* [Your task]:
Nothing but a number should be given: the count of lines in the data that include the string "Microsoft".

------------------------------------

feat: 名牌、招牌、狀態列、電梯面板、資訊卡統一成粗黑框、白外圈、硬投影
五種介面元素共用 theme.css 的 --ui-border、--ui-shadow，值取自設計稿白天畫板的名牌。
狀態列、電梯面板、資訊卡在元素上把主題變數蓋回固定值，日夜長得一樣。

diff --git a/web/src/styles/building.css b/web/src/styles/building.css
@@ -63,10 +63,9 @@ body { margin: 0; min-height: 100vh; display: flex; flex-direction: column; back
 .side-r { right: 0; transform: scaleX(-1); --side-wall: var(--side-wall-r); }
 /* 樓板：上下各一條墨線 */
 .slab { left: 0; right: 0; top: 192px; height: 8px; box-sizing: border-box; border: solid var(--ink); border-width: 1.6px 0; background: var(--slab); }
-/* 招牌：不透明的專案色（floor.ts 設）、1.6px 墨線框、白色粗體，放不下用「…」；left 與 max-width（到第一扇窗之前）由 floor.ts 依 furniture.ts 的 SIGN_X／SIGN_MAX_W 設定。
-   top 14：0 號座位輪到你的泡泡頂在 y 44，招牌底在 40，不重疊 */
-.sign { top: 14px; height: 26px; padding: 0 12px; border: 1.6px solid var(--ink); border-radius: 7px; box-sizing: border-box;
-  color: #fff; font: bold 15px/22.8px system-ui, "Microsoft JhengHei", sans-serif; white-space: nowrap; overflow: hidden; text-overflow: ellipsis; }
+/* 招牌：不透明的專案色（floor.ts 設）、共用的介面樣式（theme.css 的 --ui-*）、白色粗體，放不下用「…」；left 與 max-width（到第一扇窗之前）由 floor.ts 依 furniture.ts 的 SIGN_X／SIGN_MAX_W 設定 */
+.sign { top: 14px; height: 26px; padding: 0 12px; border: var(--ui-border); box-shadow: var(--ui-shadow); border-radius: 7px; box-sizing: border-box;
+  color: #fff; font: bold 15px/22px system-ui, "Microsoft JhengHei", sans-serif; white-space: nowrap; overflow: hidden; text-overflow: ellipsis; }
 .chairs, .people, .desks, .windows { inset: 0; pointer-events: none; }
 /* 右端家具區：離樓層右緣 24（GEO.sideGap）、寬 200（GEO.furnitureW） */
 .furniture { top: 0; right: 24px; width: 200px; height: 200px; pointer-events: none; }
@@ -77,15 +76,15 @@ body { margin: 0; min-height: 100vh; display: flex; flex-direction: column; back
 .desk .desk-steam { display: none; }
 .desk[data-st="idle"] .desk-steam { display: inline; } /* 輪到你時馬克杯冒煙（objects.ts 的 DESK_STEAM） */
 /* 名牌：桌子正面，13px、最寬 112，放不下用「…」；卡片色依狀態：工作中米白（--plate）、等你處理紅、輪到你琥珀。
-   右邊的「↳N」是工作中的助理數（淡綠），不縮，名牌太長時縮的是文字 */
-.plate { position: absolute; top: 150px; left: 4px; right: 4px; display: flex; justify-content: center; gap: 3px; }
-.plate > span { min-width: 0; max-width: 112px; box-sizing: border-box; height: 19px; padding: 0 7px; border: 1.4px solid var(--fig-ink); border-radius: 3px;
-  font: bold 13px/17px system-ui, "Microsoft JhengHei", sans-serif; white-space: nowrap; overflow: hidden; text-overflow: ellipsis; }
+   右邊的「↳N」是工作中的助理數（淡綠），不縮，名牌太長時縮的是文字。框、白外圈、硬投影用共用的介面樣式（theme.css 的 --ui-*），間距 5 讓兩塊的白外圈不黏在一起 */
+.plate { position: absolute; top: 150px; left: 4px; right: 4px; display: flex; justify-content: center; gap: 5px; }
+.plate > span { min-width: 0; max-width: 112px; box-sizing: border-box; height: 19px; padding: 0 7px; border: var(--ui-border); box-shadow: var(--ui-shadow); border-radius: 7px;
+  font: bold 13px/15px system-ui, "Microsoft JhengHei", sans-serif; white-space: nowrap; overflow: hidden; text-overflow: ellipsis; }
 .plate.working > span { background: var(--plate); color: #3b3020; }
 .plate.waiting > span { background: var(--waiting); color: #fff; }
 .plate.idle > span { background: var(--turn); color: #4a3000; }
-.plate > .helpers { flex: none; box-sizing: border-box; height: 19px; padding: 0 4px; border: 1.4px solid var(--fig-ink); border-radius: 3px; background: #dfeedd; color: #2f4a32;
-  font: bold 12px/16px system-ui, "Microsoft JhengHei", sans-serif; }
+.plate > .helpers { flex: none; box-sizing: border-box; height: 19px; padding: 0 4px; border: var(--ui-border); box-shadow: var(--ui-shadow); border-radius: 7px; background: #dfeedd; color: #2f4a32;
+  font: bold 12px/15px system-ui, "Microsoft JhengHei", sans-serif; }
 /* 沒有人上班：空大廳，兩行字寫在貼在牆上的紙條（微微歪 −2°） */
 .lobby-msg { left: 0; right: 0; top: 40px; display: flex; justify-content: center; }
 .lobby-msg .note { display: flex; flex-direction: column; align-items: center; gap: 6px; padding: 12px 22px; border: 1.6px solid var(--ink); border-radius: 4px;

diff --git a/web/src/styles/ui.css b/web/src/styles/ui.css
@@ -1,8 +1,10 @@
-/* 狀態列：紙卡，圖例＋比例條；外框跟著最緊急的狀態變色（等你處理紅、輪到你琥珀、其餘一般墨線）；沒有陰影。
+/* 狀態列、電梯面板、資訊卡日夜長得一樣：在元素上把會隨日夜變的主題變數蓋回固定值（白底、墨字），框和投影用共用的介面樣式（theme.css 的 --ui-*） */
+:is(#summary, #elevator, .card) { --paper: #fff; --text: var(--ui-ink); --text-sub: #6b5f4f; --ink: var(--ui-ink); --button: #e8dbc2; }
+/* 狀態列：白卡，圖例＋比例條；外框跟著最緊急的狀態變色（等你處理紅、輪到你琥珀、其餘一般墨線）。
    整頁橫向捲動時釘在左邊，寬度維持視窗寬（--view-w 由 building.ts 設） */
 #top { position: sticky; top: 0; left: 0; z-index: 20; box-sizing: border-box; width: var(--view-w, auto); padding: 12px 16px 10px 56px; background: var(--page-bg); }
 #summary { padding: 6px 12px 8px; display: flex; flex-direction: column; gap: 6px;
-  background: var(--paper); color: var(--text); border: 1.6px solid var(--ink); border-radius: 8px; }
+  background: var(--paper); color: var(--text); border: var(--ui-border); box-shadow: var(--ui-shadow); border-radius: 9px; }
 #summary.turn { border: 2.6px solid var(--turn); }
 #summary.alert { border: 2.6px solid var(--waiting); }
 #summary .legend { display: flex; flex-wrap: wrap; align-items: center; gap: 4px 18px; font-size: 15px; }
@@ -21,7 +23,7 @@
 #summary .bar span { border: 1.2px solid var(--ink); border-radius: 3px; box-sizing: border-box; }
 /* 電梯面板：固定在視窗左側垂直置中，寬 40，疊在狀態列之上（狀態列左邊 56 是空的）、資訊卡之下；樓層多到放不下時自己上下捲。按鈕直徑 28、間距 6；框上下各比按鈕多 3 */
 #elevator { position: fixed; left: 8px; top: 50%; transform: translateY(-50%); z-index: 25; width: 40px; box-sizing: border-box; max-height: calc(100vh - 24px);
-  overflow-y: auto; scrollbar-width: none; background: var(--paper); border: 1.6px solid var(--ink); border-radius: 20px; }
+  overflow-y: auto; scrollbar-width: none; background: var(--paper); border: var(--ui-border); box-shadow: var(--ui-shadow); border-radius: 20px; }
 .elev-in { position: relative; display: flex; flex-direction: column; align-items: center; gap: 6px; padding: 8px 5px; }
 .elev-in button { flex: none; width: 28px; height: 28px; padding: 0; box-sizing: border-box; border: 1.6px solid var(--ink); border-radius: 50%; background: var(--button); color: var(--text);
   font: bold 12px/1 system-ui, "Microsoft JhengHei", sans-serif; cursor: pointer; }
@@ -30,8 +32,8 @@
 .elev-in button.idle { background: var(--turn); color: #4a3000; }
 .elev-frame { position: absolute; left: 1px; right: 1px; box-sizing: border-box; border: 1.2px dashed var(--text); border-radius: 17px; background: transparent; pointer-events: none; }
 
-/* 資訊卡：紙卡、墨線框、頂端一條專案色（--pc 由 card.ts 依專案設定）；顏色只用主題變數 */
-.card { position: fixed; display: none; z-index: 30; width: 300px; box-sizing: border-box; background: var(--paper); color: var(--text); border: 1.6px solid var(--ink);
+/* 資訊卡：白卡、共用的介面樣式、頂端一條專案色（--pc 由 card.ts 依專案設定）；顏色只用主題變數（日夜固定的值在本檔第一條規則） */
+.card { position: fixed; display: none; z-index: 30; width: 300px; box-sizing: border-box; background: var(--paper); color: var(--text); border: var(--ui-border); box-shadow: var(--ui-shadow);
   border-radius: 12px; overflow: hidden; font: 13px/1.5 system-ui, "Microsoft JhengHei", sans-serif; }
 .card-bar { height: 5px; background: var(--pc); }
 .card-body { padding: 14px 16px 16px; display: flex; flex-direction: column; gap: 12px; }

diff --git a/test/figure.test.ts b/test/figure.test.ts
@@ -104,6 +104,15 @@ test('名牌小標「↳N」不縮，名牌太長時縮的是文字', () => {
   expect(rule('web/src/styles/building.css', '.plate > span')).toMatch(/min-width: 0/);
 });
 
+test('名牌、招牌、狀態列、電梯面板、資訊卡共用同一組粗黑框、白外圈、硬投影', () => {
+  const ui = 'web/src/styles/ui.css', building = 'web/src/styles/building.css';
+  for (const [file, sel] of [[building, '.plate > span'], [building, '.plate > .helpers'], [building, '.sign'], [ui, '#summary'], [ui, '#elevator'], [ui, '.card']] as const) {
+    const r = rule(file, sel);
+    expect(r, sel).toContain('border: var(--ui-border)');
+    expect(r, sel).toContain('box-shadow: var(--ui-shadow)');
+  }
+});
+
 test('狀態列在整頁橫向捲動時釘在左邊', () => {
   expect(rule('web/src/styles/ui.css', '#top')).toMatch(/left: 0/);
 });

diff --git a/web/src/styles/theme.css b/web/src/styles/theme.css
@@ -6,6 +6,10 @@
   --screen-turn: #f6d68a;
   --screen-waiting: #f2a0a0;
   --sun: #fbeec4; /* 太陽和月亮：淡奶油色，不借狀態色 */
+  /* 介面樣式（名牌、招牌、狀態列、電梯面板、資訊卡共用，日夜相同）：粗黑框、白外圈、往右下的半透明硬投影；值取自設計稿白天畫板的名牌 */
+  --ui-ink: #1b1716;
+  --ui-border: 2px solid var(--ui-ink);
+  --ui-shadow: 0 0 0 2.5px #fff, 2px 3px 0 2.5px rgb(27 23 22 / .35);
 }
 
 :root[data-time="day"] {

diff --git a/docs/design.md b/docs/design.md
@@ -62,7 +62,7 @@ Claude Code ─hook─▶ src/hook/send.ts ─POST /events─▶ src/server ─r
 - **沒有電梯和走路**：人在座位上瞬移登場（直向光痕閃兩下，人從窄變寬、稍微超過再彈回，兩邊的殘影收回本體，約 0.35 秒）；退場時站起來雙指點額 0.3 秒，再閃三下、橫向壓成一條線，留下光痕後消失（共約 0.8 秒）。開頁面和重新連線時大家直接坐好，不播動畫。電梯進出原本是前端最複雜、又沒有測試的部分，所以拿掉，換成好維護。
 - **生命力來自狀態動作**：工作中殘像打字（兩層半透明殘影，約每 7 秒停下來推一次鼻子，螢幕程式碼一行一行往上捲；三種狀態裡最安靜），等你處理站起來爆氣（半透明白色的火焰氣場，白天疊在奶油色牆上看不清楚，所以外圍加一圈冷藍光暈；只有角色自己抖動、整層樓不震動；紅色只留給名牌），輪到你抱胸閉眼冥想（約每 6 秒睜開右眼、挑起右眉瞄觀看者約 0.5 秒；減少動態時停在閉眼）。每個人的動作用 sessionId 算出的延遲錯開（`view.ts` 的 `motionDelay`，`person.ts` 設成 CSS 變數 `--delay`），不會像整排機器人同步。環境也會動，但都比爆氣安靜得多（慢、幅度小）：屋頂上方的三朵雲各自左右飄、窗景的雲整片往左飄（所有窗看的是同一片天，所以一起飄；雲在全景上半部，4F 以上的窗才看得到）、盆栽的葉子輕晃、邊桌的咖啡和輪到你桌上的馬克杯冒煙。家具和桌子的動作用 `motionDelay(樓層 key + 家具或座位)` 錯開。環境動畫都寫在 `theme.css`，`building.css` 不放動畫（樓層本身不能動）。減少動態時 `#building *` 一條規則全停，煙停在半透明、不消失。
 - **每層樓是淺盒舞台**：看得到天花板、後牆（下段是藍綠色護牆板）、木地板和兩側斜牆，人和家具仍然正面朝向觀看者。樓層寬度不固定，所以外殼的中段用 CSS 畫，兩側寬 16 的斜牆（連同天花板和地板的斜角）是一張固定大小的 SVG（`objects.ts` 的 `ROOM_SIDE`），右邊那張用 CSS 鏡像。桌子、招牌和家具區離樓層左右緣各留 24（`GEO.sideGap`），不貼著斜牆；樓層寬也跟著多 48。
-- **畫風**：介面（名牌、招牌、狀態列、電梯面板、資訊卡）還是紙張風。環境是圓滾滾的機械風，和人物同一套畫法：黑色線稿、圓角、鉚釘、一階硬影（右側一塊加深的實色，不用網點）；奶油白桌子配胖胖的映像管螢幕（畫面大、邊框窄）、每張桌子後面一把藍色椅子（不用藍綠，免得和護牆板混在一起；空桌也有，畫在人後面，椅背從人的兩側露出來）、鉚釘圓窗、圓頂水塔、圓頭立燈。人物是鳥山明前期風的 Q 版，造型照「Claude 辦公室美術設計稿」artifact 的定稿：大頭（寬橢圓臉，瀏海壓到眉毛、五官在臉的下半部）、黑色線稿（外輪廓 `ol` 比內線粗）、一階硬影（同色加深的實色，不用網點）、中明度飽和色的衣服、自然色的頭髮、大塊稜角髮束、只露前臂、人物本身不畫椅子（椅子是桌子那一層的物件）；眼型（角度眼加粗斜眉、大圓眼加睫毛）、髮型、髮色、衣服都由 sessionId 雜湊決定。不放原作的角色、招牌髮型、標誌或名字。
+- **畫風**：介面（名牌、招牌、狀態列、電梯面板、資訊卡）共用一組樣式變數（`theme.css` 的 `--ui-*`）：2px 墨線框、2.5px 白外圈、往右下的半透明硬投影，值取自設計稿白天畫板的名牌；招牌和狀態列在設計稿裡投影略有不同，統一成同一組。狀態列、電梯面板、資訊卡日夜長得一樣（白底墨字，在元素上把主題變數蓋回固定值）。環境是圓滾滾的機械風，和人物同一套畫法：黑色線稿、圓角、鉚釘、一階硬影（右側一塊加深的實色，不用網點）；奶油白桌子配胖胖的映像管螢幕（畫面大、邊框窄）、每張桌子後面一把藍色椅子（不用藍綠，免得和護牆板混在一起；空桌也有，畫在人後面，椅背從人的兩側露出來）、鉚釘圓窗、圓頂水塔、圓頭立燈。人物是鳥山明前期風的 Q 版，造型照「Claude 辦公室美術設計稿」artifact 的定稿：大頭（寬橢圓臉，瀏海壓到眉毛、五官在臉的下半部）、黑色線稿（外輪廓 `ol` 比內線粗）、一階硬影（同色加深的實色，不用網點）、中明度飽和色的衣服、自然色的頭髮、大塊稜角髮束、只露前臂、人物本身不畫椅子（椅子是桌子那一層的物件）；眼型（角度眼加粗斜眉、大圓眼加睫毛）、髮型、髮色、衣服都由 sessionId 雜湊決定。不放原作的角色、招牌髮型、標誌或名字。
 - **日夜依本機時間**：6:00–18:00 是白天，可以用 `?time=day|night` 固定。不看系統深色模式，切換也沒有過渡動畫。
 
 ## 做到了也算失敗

------------------------------------

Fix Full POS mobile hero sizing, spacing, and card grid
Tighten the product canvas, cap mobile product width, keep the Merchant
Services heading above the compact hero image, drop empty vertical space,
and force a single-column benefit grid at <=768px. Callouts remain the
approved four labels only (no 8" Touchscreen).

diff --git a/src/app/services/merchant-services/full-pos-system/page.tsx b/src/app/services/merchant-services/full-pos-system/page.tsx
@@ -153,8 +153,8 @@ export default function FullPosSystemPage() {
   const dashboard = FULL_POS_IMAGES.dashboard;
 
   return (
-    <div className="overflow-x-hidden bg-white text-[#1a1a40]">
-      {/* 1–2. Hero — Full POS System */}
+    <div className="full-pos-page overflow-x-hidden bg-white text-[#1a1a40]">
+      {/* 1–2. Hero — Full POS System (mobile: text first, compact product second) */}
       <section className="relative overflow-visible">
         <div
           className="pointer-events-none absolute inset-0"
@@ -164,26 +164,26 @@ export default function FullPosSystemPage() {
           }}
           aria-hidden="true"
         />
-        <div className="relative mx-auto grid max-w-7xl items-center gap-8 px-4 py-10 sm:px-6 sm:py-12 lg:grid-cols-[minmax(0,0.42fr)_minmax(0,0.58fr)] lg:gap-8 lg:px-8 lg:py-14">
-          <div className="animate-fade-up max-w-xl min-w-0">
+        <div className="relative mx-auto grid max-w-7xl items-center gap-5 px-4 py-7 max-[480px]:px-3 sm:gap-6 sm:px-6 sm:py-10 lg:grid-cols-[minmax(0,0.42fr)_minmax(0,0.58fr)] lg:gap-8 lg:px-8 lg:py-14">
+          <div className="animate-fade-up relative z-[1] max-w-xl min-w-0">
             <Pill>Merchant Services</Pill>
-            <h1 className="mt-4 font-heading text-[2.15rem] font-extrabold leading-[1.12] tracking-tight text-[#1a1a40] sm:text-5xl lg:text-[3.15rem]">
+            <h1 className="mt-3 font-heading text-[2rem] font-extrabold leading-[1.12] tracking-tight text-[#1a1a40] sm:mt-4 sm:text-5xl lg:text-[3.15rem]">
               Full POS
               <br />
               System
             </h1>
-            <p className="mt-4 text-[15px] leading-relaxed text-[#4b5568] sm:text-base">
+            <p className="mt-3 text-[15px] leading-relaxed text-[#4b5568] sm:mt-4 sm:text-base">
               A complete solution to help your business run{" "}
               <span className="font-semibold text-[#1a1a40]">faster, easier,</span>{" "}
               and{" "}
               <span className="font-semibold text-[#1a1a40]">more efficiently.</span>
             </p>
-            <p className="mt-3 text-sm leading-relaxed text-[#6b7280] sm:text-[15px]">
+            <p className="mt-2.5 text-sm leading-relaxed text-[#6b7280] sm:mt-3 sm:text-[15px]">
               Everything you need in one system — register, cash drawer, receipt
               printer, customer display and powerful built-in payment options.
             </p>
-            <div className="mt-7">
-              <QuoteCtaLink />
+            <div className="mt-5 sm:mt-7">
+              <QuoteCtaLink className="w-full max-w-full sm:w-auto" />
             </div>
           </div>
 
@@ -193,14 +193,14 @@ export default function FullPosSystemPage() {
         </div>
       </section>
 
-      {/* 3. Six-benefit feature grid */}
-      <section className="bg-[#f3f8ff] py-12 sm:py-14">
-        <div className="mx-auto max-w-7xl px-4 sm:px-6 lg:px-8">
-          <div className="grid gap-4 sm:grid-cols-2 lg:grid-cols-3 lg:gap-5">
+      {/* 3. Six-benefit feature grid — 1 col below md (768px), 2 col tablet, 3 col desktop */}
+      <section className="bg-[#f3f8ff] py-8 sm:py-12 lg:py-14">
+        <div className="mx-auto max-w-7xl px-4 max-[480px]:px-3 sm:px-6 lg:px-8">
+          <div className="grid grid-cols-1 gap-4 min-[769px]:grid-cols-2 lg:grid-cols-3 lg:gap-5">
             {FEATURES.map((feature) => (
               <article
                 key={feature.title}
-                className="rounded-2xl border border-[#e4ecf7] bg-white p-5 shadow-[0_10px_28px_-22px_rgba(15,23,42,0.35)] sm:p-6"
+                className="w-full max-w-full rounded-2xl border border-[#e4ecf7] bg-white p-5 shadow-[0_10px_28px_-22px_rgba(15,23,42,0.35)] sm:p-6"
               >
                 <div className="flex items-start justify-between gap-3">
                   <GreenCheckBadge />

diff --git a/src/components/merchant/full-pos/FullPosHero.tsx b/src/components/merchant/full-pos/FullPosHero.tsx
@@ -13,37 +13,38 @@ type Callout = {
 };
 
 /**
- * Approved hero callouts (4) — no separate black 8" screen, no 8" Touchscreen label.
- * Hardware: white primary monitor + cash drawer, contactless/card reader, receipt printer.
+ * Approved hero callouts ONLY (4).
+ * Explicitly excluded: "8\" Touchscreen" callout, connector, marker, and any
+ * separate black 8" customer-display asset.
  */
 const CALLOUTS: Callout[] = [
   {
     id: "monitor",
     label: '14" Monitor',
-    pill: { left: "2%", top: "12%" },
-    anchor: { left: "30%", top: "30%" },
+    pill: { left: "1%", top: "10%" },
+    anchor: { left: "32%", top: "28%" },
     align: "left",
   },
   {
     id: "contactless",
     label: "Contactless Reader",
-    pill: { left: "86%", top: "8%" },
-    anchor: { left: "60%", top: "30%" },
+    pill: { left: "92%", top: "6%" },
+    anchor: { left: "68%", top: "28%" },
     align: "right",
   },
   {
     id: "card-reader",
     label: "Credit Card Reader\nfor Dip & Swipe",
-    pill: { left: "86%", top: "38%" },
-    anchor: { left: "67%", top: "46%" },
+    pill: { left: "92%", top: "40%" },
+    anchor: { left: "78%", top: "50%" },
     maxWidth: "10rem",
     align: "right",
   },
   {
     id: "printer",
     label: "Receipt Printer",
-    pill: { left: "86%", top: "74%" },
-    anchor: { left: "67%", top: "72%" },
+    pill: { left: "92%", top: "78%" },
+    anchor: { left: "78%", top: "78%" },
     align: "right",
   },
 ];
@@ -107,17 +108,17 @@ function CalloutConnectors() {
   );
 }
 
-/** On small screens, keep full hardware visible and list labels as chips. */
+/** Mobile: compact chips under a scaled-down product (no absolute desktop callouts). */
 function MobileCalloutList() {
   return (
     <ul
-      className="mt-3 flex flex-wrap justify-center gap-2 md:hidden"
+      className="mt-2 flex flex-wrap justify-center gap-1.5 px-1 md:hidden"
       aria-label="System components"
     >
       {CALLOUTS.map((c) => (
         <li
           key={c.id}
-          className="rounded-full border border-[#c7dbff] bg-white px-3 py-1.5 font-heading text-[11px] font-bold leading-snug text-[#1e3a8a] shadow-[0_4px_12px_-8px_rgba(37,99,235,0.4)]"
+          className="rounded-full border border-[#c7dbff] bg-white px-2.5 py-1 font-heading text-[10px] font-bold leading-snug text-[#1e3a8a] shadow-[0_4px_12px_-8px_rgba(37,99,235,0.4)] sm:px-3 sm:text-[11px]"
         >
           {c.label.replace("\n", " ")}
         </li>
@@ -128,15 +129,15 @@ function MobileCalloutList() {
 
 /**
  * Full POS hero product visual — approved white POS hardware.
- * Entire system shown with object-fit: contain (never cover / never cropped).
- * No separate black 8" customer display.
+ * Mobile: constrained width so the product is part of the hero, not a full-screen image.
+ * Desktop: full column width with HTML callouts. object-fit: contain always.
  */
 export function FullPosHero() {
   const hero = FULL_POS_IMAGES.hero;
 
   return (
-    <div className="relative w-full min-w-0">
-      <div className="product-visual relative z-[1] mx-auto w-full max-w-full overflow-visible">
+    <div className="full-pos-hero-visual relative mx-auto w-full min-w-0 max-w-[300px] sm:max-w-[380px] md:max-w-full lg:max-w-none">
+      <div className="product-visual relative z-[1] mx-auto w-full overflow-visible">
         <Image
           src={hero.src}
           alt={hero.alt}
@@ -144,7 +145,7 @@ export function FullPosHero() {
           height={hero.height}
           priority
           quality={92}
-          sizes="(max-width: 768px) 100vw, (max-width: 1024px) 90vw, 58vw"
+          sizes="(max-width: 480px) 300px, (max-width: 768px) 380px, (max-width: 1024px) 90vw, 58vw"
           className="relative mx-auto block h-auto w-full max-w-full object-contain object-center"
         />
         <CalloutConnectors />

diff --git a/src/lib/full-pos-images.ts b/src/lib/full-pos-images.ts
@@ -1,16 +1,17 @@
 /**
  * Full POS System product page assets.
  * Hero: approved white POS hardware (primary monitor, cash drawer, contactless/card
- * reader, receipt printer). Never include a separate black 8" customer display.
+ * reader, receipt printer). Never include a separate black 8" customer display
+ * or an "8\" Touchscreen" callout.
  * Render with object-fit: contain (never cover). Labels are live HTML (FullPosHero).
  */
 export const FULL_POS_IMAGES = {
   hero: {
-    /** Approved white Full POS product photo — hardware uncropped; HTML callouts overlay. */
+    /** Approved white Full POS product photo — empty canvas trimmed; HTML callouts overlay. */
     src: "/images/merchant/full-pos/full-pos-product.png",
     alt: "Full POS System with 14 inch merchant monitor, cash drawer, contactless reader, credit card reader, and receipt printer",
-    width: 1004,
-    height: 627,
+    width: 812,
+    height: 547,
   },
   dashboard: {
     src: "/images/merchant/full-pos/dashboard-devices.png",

------------------------------------

* [Answer box]:
8